Last week the former Israeli prime minister Ehud Olmert began his prison sentence, having been convicted of corruption after a years-long legal battle. Isi Leibler, who first befriended Olmert in the 1980s, reflects on the Israeli politician’s migration from the far right to the left and his fall from grace, focusing on a crucial moment in 2005:
In a shocking display of crude political opportunism, the right-wing Likud leader with a Revisionist background became, virtually overnight, Prime Minister Sharon’s most aggressive and effective proponent of the disastrous unilateral disengagement from the Gaza Strip. He was brutal and even cruel in the mocking of his former friends and allies and trivialized the forcible eviction of the Gush Katif settlements. At that stage, I became one of his most fervent critics.
His subsequent trials, which culminated in his conviction and a six-year sentence reduced to 19 months—which pending another case still to be determined could be extended to 27 months—represent a shameful reflection of the abysmally low level of personal morality to which some Israeli politicians have descended. . . . On the positive side, at least it demonstrates that in Israel, nobody is above the rule of law.

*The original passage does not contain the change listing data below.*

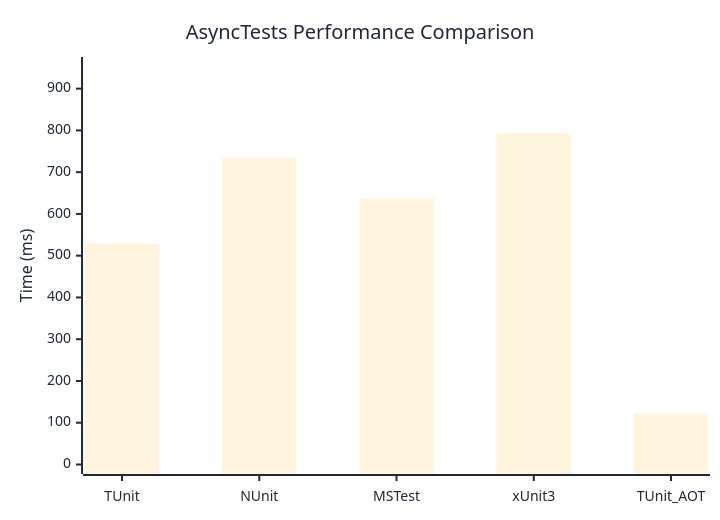
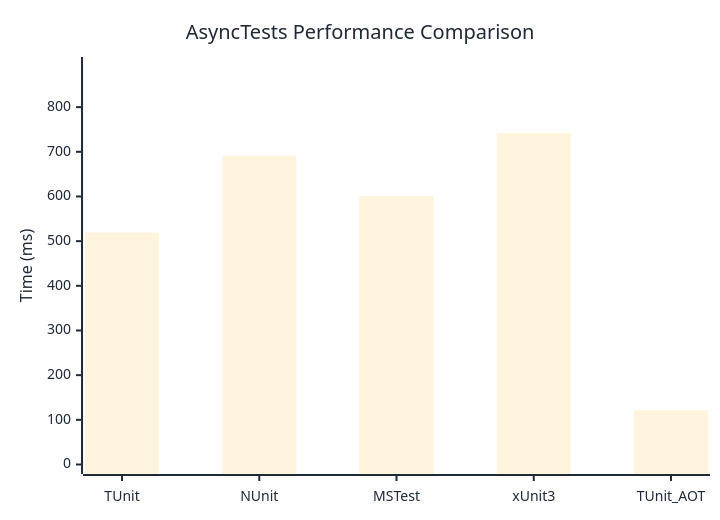
One commit to thomhurst/TUnit changed the diagram in docs/docs/benchmarks/AsyncTests.md. Above: the diagram before and after it, drawn with Mermaid. The commit also changed other lines of this file and 17 other files, not shown here.

````diff
--- a/docs/docs/benchmarks/AsyncTests.md
+++ b/docs/docs/benchmarks/AsyncTests.md
@@ -27,37 +27,37 @@
 ```mermaid
 %%{init: {
   'theme':'base',
   'themeVariables': {
     'primaryColor': '#2563eb',
     'primaryTextColor': '#1f2937',
     'primaryBorderColor': '#1e40af',
     'lineColor': '#6b7280',
     'secondaryColor': '#7c3aed',
     'tertiaryColor': '#dc2626',
     'background': '#ffffff',
     'mainBkg': '#2563eb',
     'secondBkg': '#7c3aed',
     'tertiaryBkg': '#dc2626',
     'clusterBkg': '#f3f4f6',
     'edgeLabelBackground': '#ffffff',
     'tertiaryTextColor': '#1f2937',
     'pie1': '#2563eb',
     'pie2': '#7c3aed',
     'pie3': '#dc2626',
     'pie4': '#f59e0b',
     'pie5': '#10b981',
     'pie6': '#06b6d4',
     'pie7': '#ec4899',
     'pie8': '#6366f1',
     'pie9': '#84cc16',
     'pie10': '#f97316',
     'pie11': '#14b8a6',
     'pie12': '#a855f7'
   }
 }}%%
 xychart-beta
   title "AsyncTests Performance Comparison"
   x-axis ["TUnit", "NUnit", "MSTest", "xUnit3", "TUnit_AOT"]
-  y-axis "Time (ms)" 0 --> 953
-  bar [529.3, 734.7, 637.5, 793.4, 122.4]
+  y-axis "Time (ms)" 0 --> 891
+  bar [519.2, 690.6, 600.9, 742.5, 121.6]
 ```
````
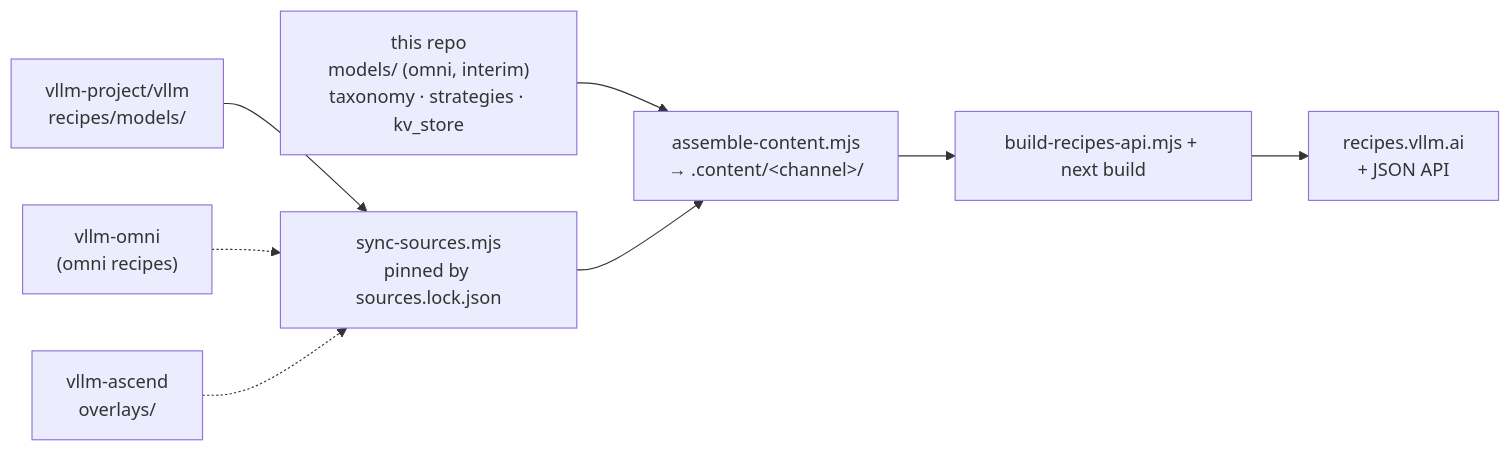
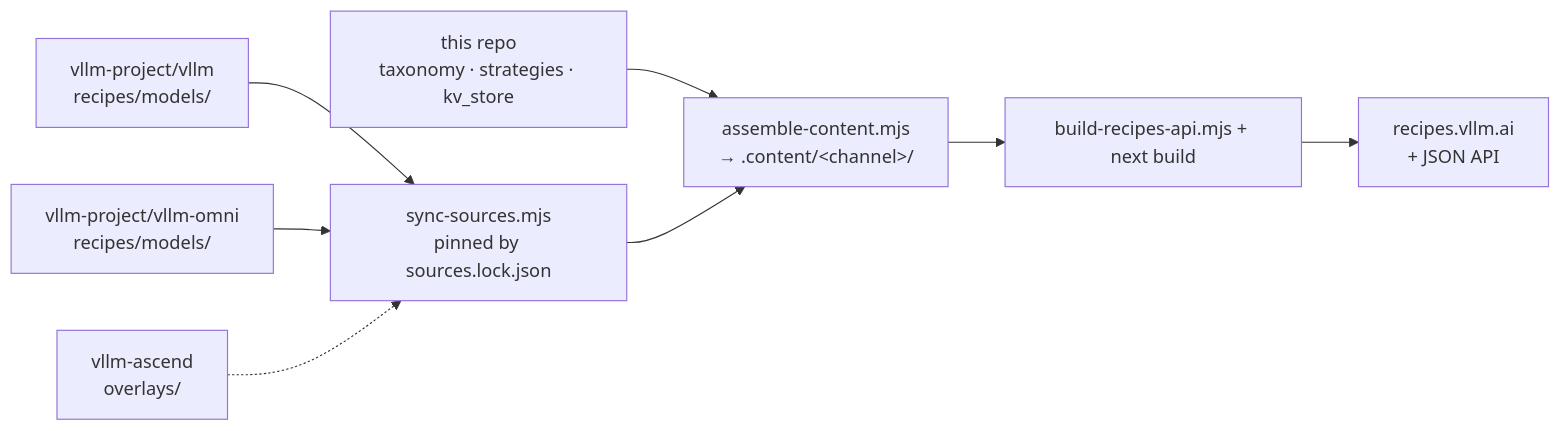
One commit to zqf20096327/ai_collect changed the diagram in data/readmes/vllm-project__recipes.md. Above: the diagram before and after it, drawn with Mermaid. The commit also changed other lines of this file and 2708 other files, not shown here.

````diff
--- a/data/readmes/vllm-project__recipes.md
+++ b/data/readmes/vllm-project__recipes.md
@@ -127,9 +127,9 @@
 ```mermaid
 flowchart LR
   vllm["vllm-project/vllm<br/>recipes/models/"] --> sync
-  omni["vllm-omni<br/>(omni recipes)"] -.-> sync
+  omni["vllm-project/vllm-omni<br/>recipes/models/"] --> sync
   ascend["vllm-ascend<br/>overlays/"] -.-> sync
-  self["this repo<br/>models/ (omni, interim)<br/>taxonomy · strategies · kv_store"] --> assemble
+  self["this repo<br/>taxonomy · strategies · kv_store"] --> assemble
   sync["sync-sources.mjs<br/>pinned by sources.lock.json"] --> assemble["assemble-content.mjs<br/>→ .content/&lt;channel&gt;/"]
   assemble --> build["build-recipes-api.mjs + next build"] --> site["recipes.vllm.ai<br/>+ JSON API"]
 ```
````
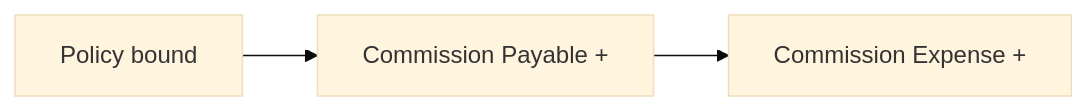
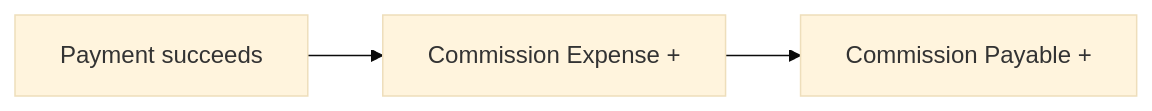
One commit to staniborII/corgi_policy_administration_t1 changed the third of 3 diagrams in docs/MONEY_FLOWS.md. Above: the diagram before and after it, drawn with Mermaid (base theme). The commit also changed other lines of this file and 33 other files, not shown here.

````diff
--- a/docs/MONEY_FLOWS.md
+++ b/docs/MONEY_FLOWS.md
@@ -74,5 +79,5 @@
 ```mermaid
 flowchart LR
-    A[Policy bound] --> B[Commission Payable +]
-    B --> C[Commission Expense +]
+    A[Payment succeeds] --> B[Commission Expense +]
+    B --> C[Commission Payable +]
 ```
````
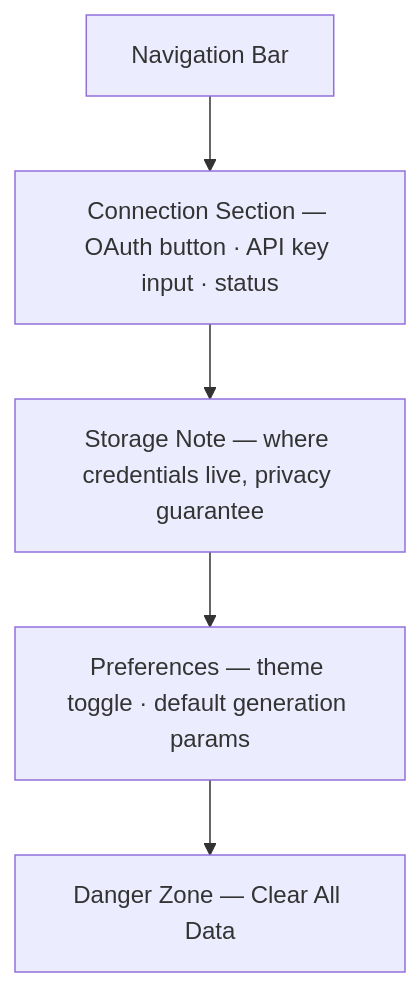
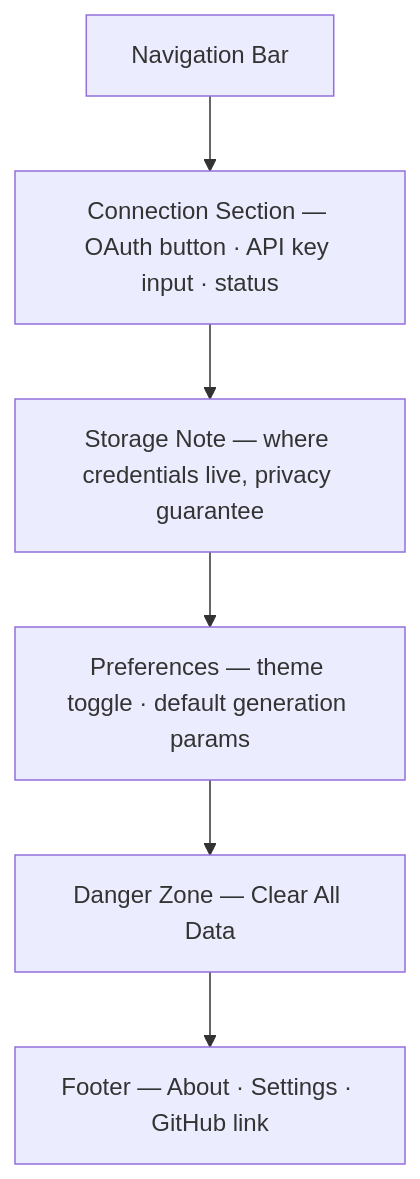
Before and after one commit to nsheaps/farish: the diagram in docs/pages/settings/SPEC.md, drawn with Mermaid. The commit also changed other lines of this file and 30 other files, not shown here.

First line of the commit message:
docs(pages): step-16 cross-page validation — global footer, nav consistency fixes

````diff
--- a/docs/pages/settings/SPEC.md
+++ b/docs/pages/settings/SPEC.md
@@ -38,9 +38,10 @@
 ```mermaid
 flowchart TB
     Nav[Navigation Bar]
     Connect[Connection Section — OAuth button · API key input · status]
     Storage[Storage Note — where credentials live, privacy guarantee]
     Prefs[Preferences — theme toggle · default generation params]
     Danger[Danger Zone — Clear All Data]
-    Nav --> Connect --> Storage --> Prefs --> Danger
+    Footer[Footer — About · Settings · GitHub link]
+    Nav --> Connect --> Storage --> Prefs --> Danger --> Footer
 ```
````
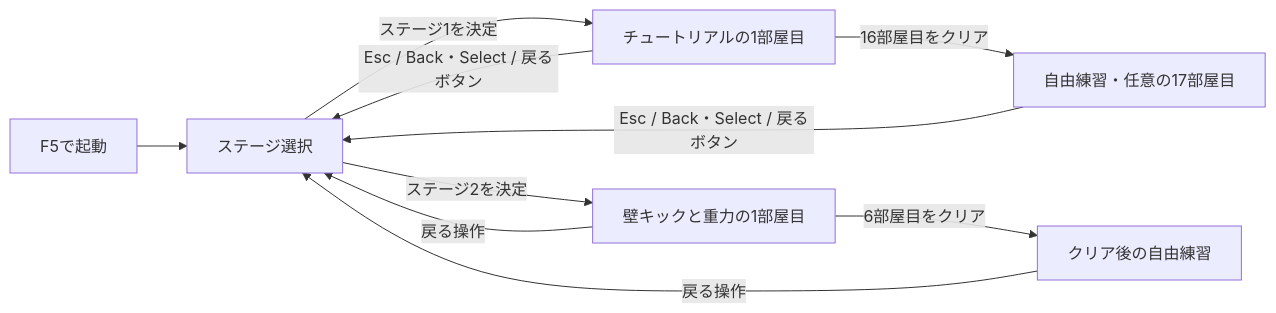
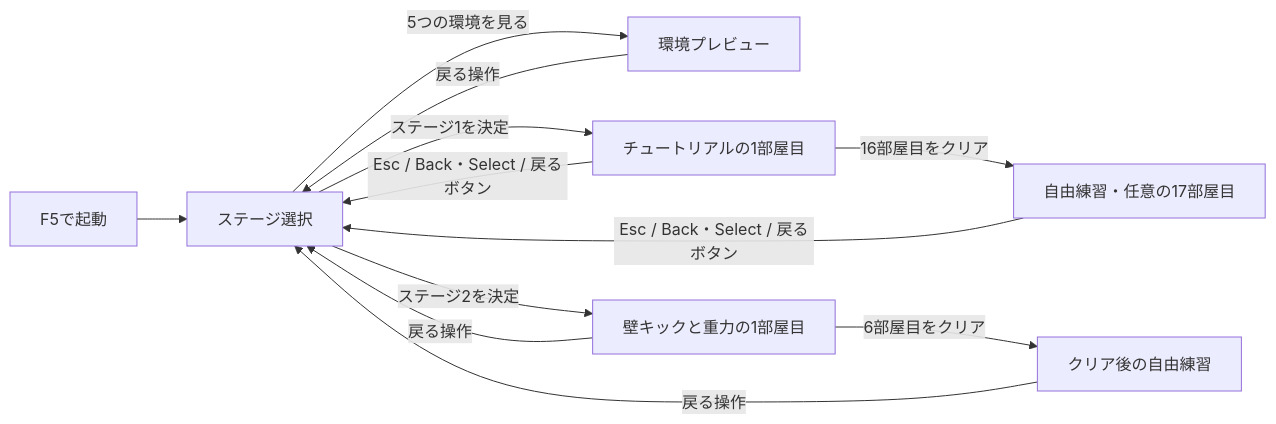
Before and after one commit to Foxy-null/2d-space: the diagram in docs/stage-selection.md, drawn with Mermaid. The commit also changed other lines of this file and 67 other files, not shown here.

````diff
--- a/docs/stage-selection.md
+++ b/docs/stage-selection.md
@@ -44,12 +46,14 @@
 ```mermaid
 flowchart LR
     Start[F5で起動] --> Select[ステージ選択]
+    Select -->|5つの環境を見る| Preview[環境プレビュー]
+    Preview -->|戻る操作| Select
     Select -->|ステージ1を決定| Tutorial[チュートリアルの1部屋目]
     Select -->|ステージ2を決定| Stage2[壁キックと重力の1部屋目]
     Stage2 -->|6部屋目をクリア| Stage2Practice[クリア後の自由練習]
     Stage2 -->|戻る操作| Select
     Stage2Practice -->|戻る操作| Select
     Tutorial -->|16部屋目をクリア| Practice[自由練習・任意の17部屋目]
     Tutorial -->|Esc / Back・Select / 戻るボタン| Select
     Practice -->|Esc / Back・Select / 戻るボタン| Select
 ```
````
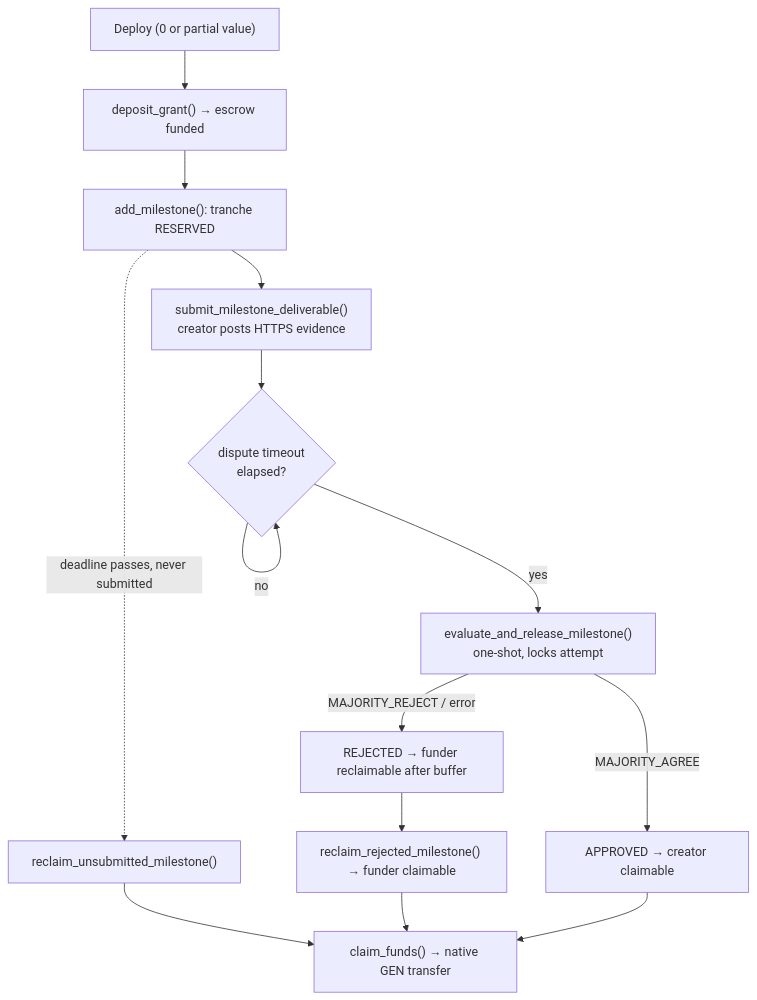
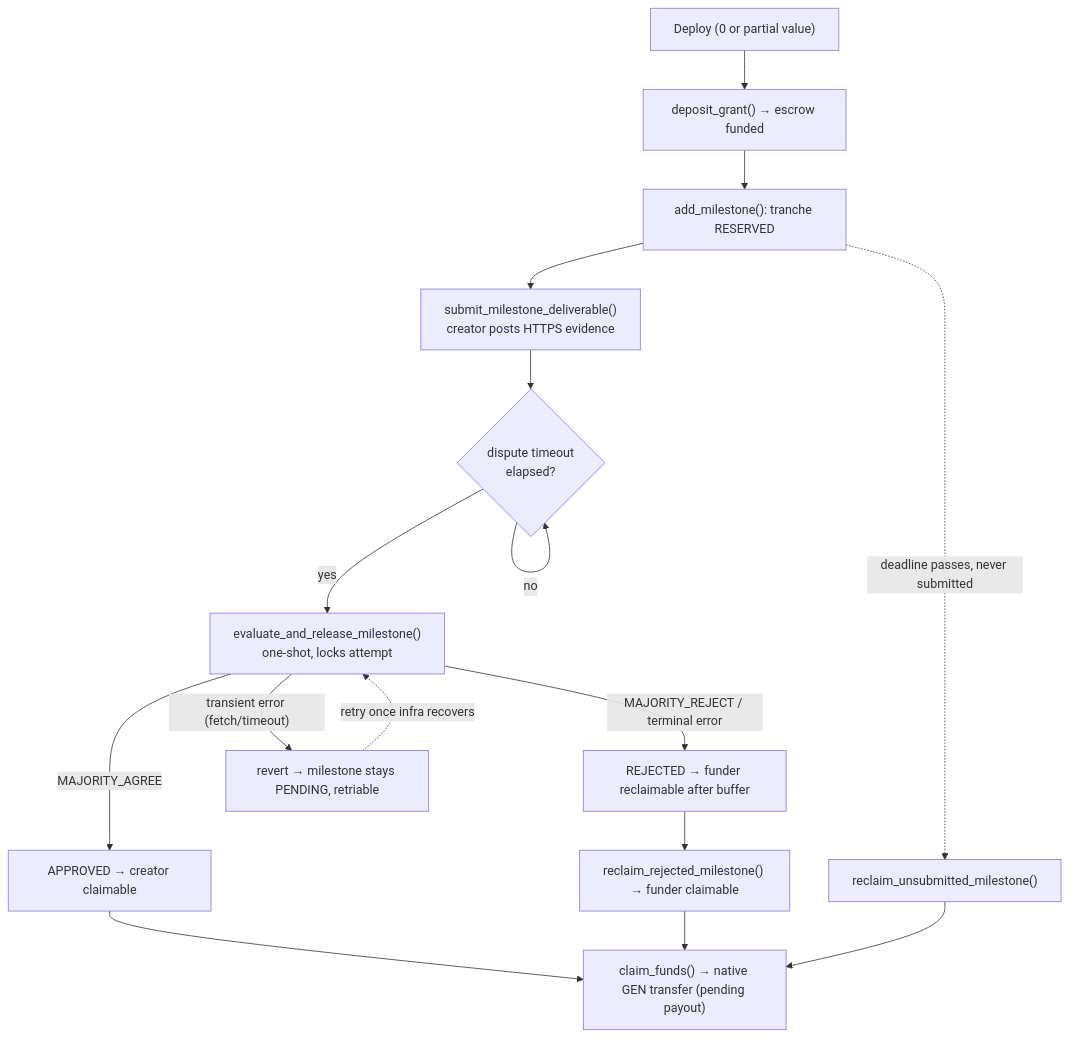
Before and after one commit to moltaphet/AIVentureEscrow: the diagram in README.md, drawn with Mermaid. The commit also changed other lines of this file and 6 other files, not shown here.

Commit message:
fix: address steward feedback (deposit_grant flow, UI funding separation, and transient error hardening)

````diff
--- a/README.md
+++ b/README.md
@@ -58,16 +58,18 @@
 ```mermaid
 flowchart TD
     A["Deploy (0 or partial value)"] --> B["deposit_grant() → escrow funded"]
     B --> C["add_milestone(): tranche RESERVED"]
     C --> D["submit_milestone_deliverable()<br/>creator posts HTTPS evidence"]
     D --> E{"dispute timeout<br/>elapsed?"}
     E -- "no" --> E
     E -- "yes" --> F["evaluate_and_release_milestone()<br/>one-shot, locks attempt"]
     F -- "MAJORITY_AGREE" --> G["APPROVED → creator claimable"]
-    F -- "MAJORITY_REJECT / error" --> H["REJECTED → funder reclaimable after buffer"]
-    G --> I["claim_funds() → native GEN transfer"]
+    F -- "MAJORITY_REJECT / terminal error" --> H["REJECTED → funder reclaimable after buffer"]
+    F -- "transient error (fetch/timeout)" --> L["revert → milestone stays PENDING, retriable"]
+    L -. "retry once infra recovers" .-> F
+    G --> I["claim_funds() → native GEN transfer (pending payout)"]
     H --> J["reclaim_rejected_milestone() → funder claimable"]
     J --> I
     C -. "deadline passes, never submitted" .-> K["reclaim_unsubmitted_milestone()"]
     K --> I
 ```
````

Without diminishing his moral corruption, my feeling is that Olmert’s devastating role in the second Lebanon war and his groveling to the Palestinians will have a far greater negative long-term impact on Israel than the activities for which he was sentenced to jail.